Tenkara level lines make it possible to very effectively fish water that is some 30 to even 40ft away, yet, because the line is so much lighter than any Western fly line (including 00-wt lines) and because of the use of a very long rod, the line can be kept entirely off the water at a considerable distance. This means that only tippet and fly will touch the water when fished properly.
Please watch our new video, which shows Tenkara USA founder fishing a larger stream/river, in the Sierra Nevada, California.
Use of Western fly-lines with tenkara – not suggested!
We have seen many people suggesting, experimenting, and even selling lengths of western fly-lines to be used in conjunction with tenkara rods. This is highly discouraged as it would take away one of the great advantages of tenkara fly-fishing, namely, the ability to cast and fish a very light line. Even a 00-wt line is too thick and heavy, actually, at least about twice too heavy for a tenkara rod. Yes, a western fly-line would be even easier to cast, simply because it’s so heavy and it would overload tenkara rods.
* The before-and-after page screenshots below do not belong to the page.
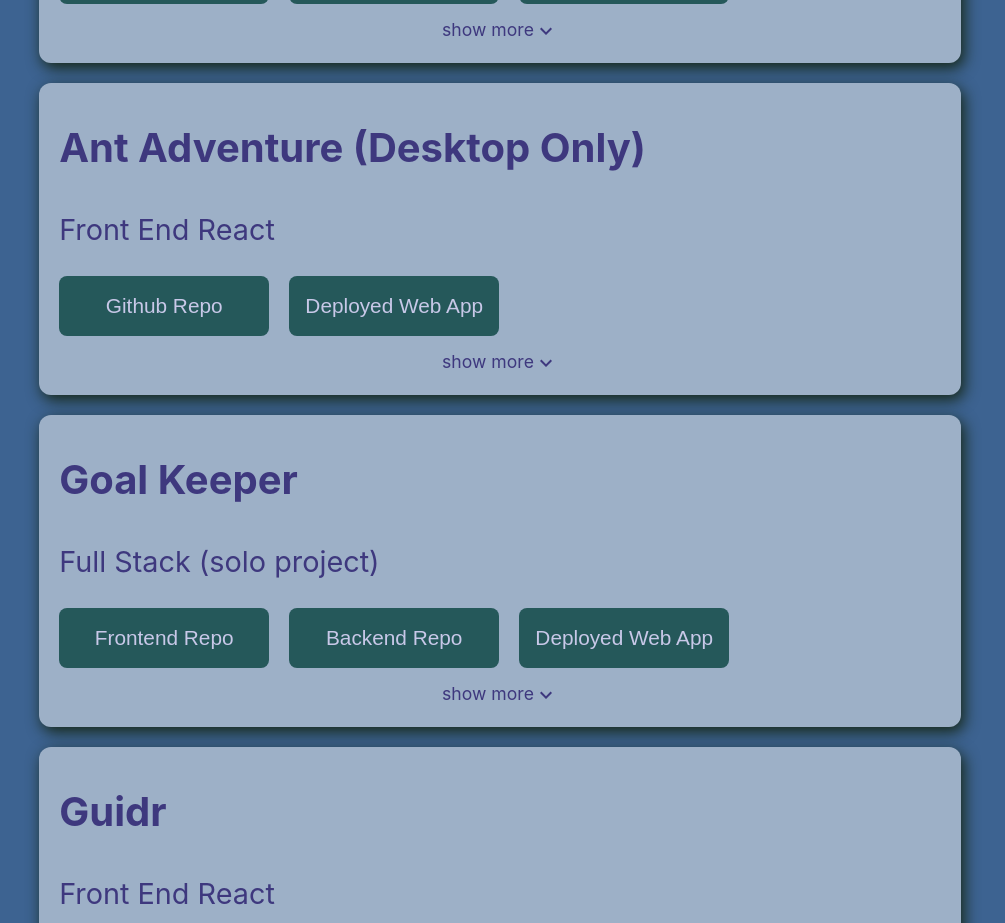
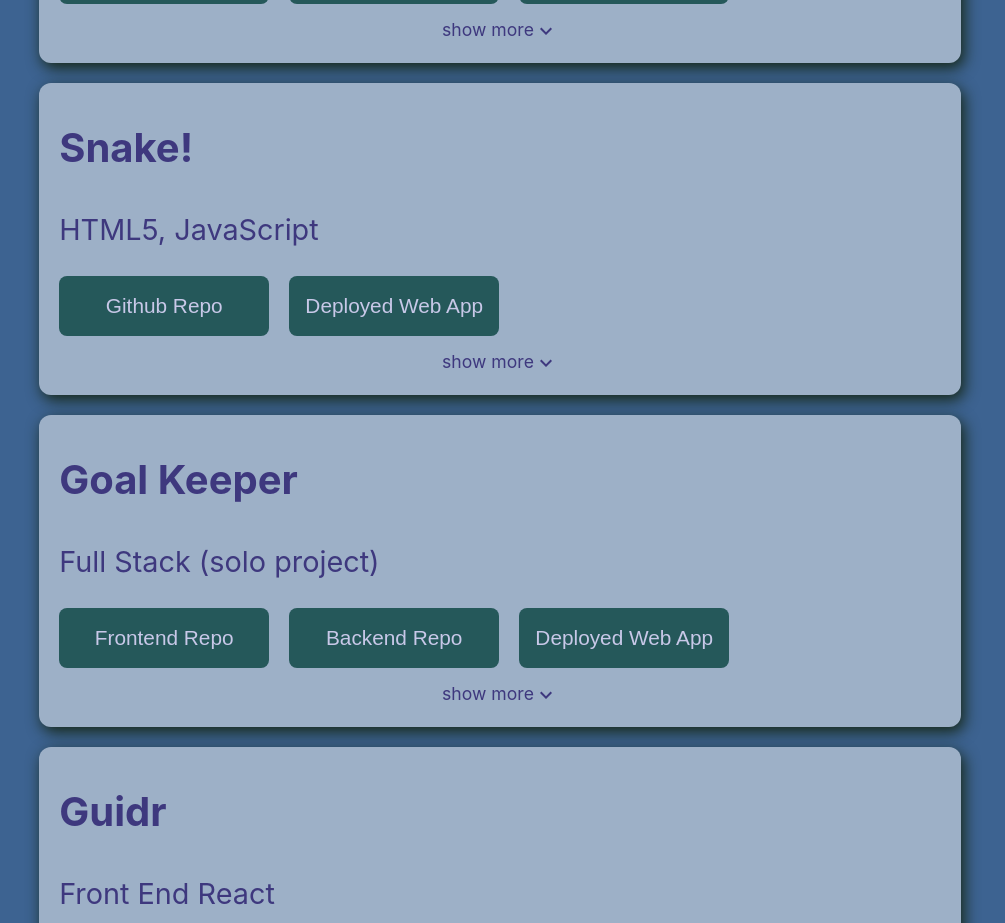
Before and after one commit to WilliamBerlin76/PersonalPortfolio, a React (Create React App) app: page / in a window 1280 px wide. Shown: the part 1860-2783 px from the top of the page, without its empty margins (140-1145 px from the left). Built offline with nearby package versions, Linux system fonts and the light colour scheme; no server answers.

Commit message:
added snake

```diff
--- a/src/dataArrays.js
+++ b/src/dataArrays.js
@@ -18,12 +18,20 @@
 
     // },
 
+    // {
+    //     name:'Ant Adventure (Desktop Only)',
+    //     role:'Front End React',
+    //     githubLink:'https://github.com/CS26-Team-PleaseComeToBrazil-Mud-Game',
+    //     deployedLink:'https://ant-adventure.now.sh/',
+    //     description: 'Ant adventure is a simple maze adventure game where the player is an ant traversing the vast maze of an ant hill. The backend was built with Python3 and Django, and the frontend was built using React.js.',
+
+    // },
     {
-        name:'Ant Adventure (Desktop Only)',
-        role:'Front End React',
-        githubLink:'https://github.com/CS26-Team-PleaseComeToBrazil-Mud-Game',
-        deployedLink:'https://ant-adventure.now.sh/',
-        description: 'Ant adventure is a simple maze adventure game where the player is an ant traversing the vast maze of an ant hill. The backend was built with Python3 and Django, and the frontend was built using React.js.',
+        name:'Snake!',
+        role:'HTML5, JavaScript',
+        githubLink:'https://github.com/WilliamBerlin76/snake',
+        deployedLink:'https://thebigsnake.netlify.app',
+        description: "Classic snake game created with vanilla JavaScript. Play as a snake as you try to eat food across the map. The more you eat, the bigger you get, and the faster you move. Don't run into the walls, or yourself!",
 
     },
     {
```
However, once cast a western fly-line would be immediately dragged back to right below the rod tip as soon as it’s cast, greatly reducing the distance one may fish. It would also make the splashing, and pick-up noise that happens with western fly-fishing, thus spooking fish. A western fly-line would also have not good way to attach to the tip of a tenkara rod, and the use of a transition loop with those lines would create a very noticeable hinging effect.
If we felt it a western fly-line could be a good product, we would sell it on our site. We could simply buy a bunch of used fly line, start a “fly line recycling program”, or even buy it new in bulk, and make money off it. But, we are here to introduce what has been tried and works well, typically what is traditional tenkara. After decades of evolution and experimentation in Japan with modern materials, tenkara anglers have settled for traditional tenkara lines, and tenkara level lines for a reason.